During the challenging times of the pandemic, it could be argued that many children and adults need hugs now more than ever. But physical affection is hard to come by as people keep their distance from one another to avoid getting sick. Damour says without as many playdates, sports, and opportunities for community contact, many children could be getting the physical contact they need from their immediate families, but not all families have the same culture around hugs, so some families could be missing signs their children need a little extra affection.
Clinical psychologist Sheri Madigan says you can always ask your kids what they need. She explains, “It is as simple as saying, to younger kids, ‘Do you want to cuddle?’ And make it clear that you will take no for an answer. No hard feelings. For teenagers, especially if they are hurting, I think it is great to say, ‘Can I give you a hug?’”

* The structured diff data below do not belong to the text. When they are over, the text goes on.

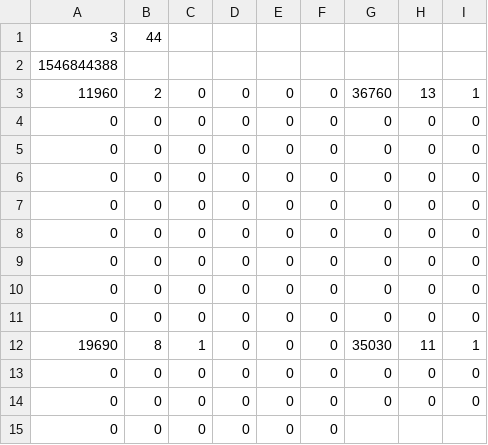
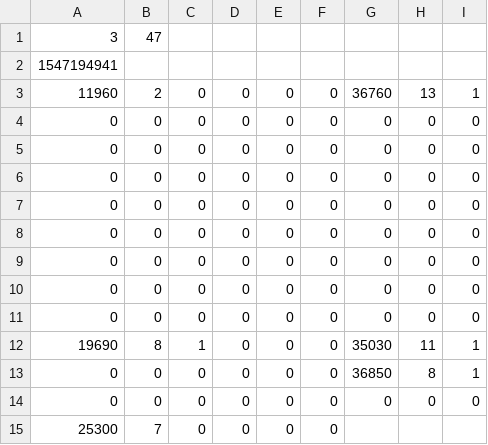
Before and after one commit to Harutaka-Tsujino/StarLight_Line, a CSV file: StarLight_Line/SaveData/SaveData3.csv, drawn as a sheet.

```diff
--- a/StarLight_Line/SaveData/SaveData3.csv
+++ b/StarLight_Line/SaveData/SaveData3.csv
@@ -1,3 +1,3 @@
-3,44,
-1546844388,
+3,47,
+1547194941,
 11960,2,0,0,0,0,36760,13,1,
@@ -12,4 +12,4 @@
 19690,8,1,0,0,0,35030,11,1,
+0,0,0,0,0,0,36850,8,1,
 0,0,0,0,0,0,0,0,0,
-0,0,0,0,0,0,0,0,0,
-0,0,0,0,0,0,
+25300,7,0,0,0,0,
```
Also changed, not shown: StarLight_Line/SaveData/SaveData1.csv, StarLight_Line/StageData/LEO.csv, 13 other files.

There are also other ways to show affection to a child, including leaving a little love note in their lunch box, cramming out the couch of a movie, or even climbing into a blanket fort together. The experts add that one of the most important components of good, helpful physical affection is ensuring that it’s driven by the child, and not just a hug because the parent or caregiver wants one. (CNN)